Clearly, Annie Hall is filled to the brim with Woody Allen’s perspective on everything to do with Western life, specifically American life, and specifically New York life. His agoraphobia and Los-Angeles-phobia (physically becoming ill when arriving in LA) is sold with the trademark Woody Allen stammer that is endearing to some, and irritating to many others. I suppose I’m a Woody Allen fan – I own twenty-one of his films on DVD – but I don’t think you need to like, or even tolerate, Woody Allen to enjoy Annie Hall. It’s amazing how a film that comes from such a personal place from the director can have something that appeals to everyone, as I’m sure everyone can relate to at least one thing that Alvy says, even if you dislike his neurotic persona.
But the film is driven by the two leads and the emerging and fading relationship between Annie and Alvy. The titular Annie Hall is played so superbly by Diane Keaton that she created not only a fascinating character – she’s genial, eccentric, giddy and just a bit ditzy – but also created a cultural icon. Annie’s unusual fashion style was Keaton’s own decision, and if you’ve seen Diane Keaton on Ellen DeGeneres’ show recently, you would know that the character of Annie Hall bears remarkable similarities to Keaton herself. Allen and Keaton’s natural chemistry (she appeared in many of his films, and in many regards is the Robert De Niro to Allen’s Martin Scorsese) is accentuated in Annie Hall, as they are really just playing hyperbolised versions of themselves.

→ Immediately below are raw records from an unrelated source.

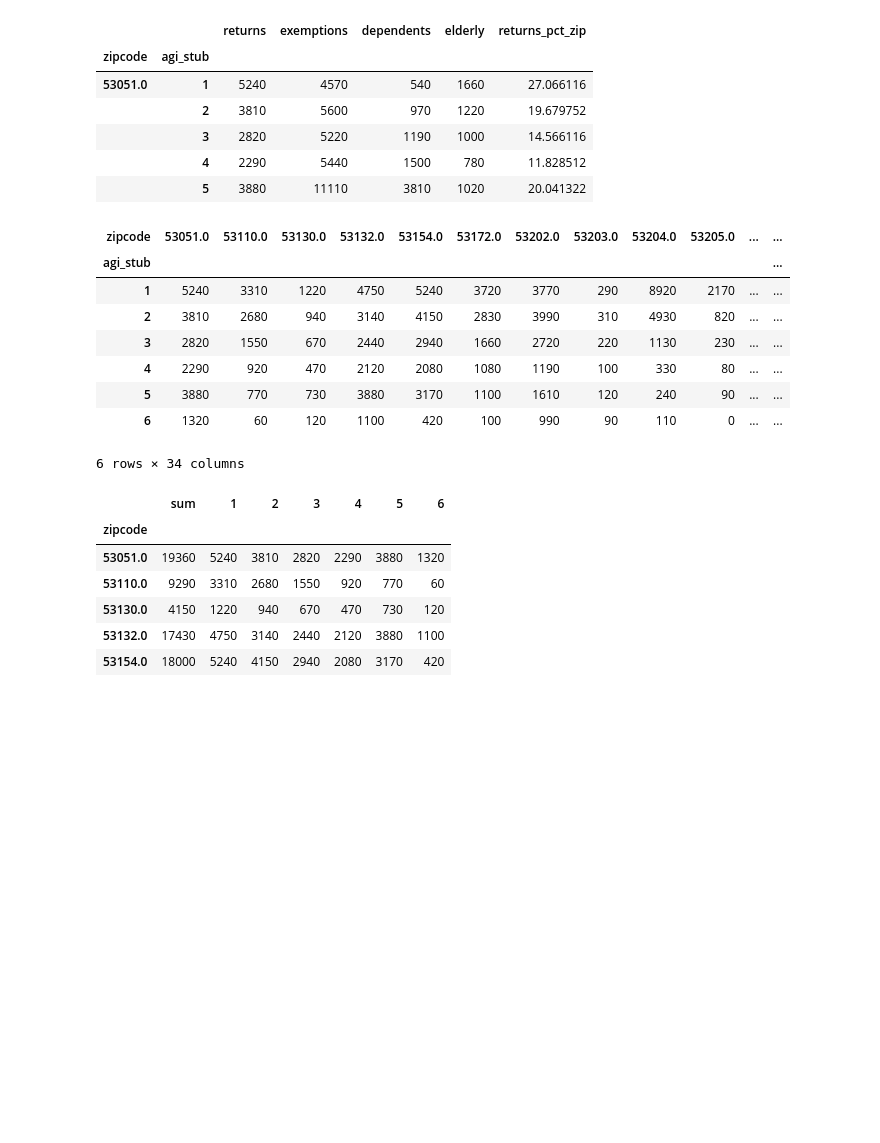
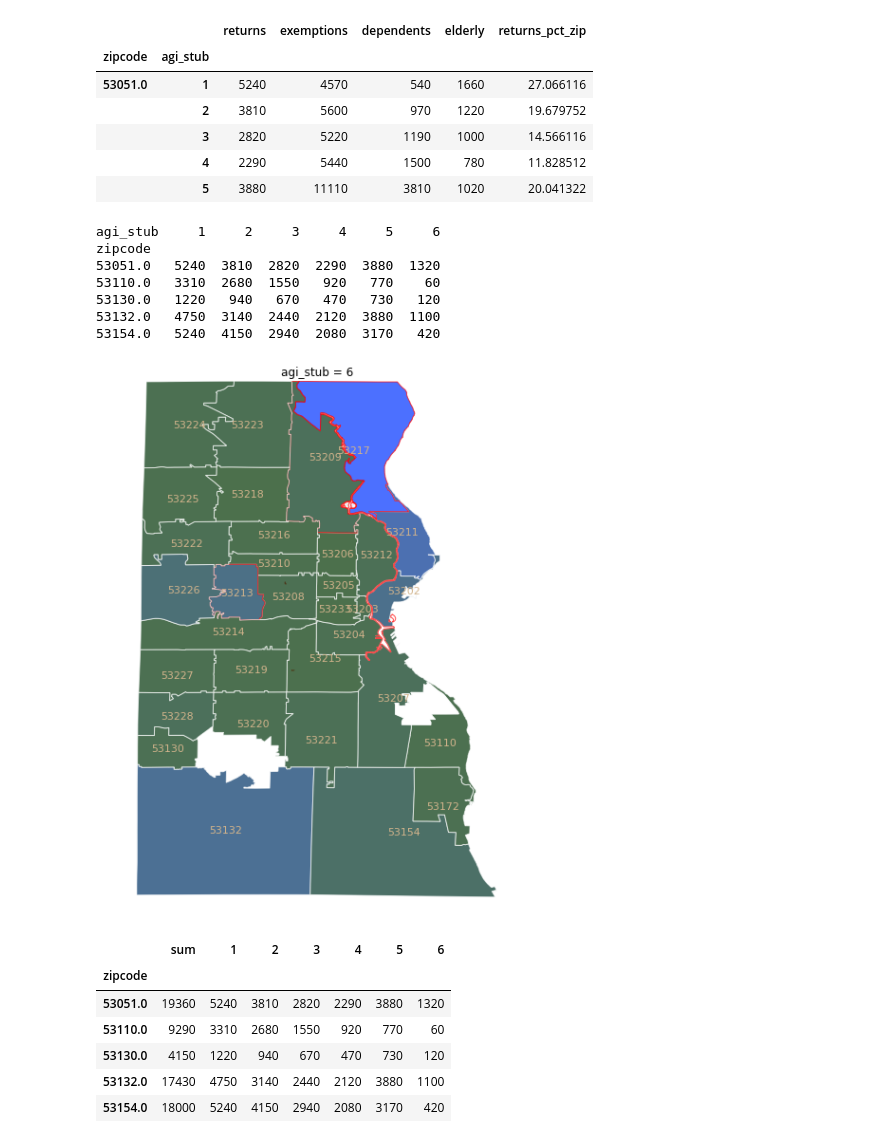
Before and after one commit to peterdobbs77/pop_health_mke, a Jupyter notebook: mke_pop_health.ipynb, the cells around one changed output. Cells and saved outputs as stored; diff of their text form; code cells hidden in the pictures; blank space fills up the shorter version.

Commit message:
adding images for agi index

```diff
--- a/mke_pop_health.ipynb
+++ b/mke_pop_health.ipynb
@@ -73,16 +127,16 @@ mke_zip_agi_irs.head()
 # %%
-agi_foreach_zip = mke_irs_16[['zipcode','agi_stub','N1']].pivot(index='agi_stub',columns='zipcode',values='N1')
-agi_foreach_zip
+agi_foreach_zip = mke_irs_16[['zipcode','agi_stub','N1']].pivot(index='zipcode',columns='agi_stub',values='N1')
+print(agi_foreach_zip.head())
+plot_df_on_mke_zip_map(agi_foreach_zip,6)
 # %% [output]
-| zipcode | 53051.0 | 53110.0 | 53130.0 | 53132.0 | 53154.0 | 53172.0 | 53202.0 | 53203.0 | 53204.0 | 53205.0 | ... | ... |
-| agi_stub |  |  |  |  |  |  |  |  |  |  |  | ... |
-| 1 | 5240 | 3310 | 1220 | 4750 | 5240 | 3720 | 3770 | 290 | 8920 | 2170 | ... | ... |
-| 2 | 3810 | 2680 | 940 | 3140 | 4150 | 2830 | 3990 | 310 | 4930 | 820 | ... | ... |
-| 3 | 2820 | 1550 | 670 | 2440 | 2940 | 1660 | 2720 | 220 | 1130 | 230 | ... | ... |
-| 4 | 2290 | 920 | 470 | 2120 | 2080 | 1080 | 1190 | 100 | 330 | 80 | ... | ... |
-| 5 | 3880 | 770 | 730 | 3880 | 3170 | 1100 | 1610 | 120 | 240 | 90 | ... | ... |
-| 6 | 1320 | 60 | 120 | 1100 | 420 | 100 | 990 | 90 | 110 | 0 | ... | ... |
-6 rows × 34 columns
+agi_stub     1     2     3     4     5     6
+zipcode
+53051.0   5240  3810  2820  2290  3880  1320
+53110.0   3310  2680  1550   920   770    60
+53130.0   1220   940   670   470   730   120
+53132.0   4750  3140  2440  2120  3880  1100
+53154.0   5240  4150  2940  2080  3170   420
+[figure, added]
 # %%
 agi_by_zip = mke_irs_16[['zipcode','agi_stub','N1']].pivot(index='zipcode',columns='agi_stub',values='N1')
 pop_by_zip = mke_irs_16[['zipcode','N1']].groupby(['zipcode']).agg(['sum'])['N1']
```
Also changed, not shown: parts of 4 cells of this notebook, 7 other files.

Following films like the farcical Everything You Always Wanted to Know About Sex (But Were Too Afraid to Ask) and the sci-fi comedy Sleeper, Allen came out with something far more profound, and ultimately more lasting, than any of his previous films. This is his love letter to, well, love: the complexities, the impermanence and the thrills of romance. As Tony Roberts, who plays Alvy’s best friend Rob in the film, once said about Annie Hall, it is “the story of everybody who falls in love, and then falls out of love and goes on”. I think that says it all.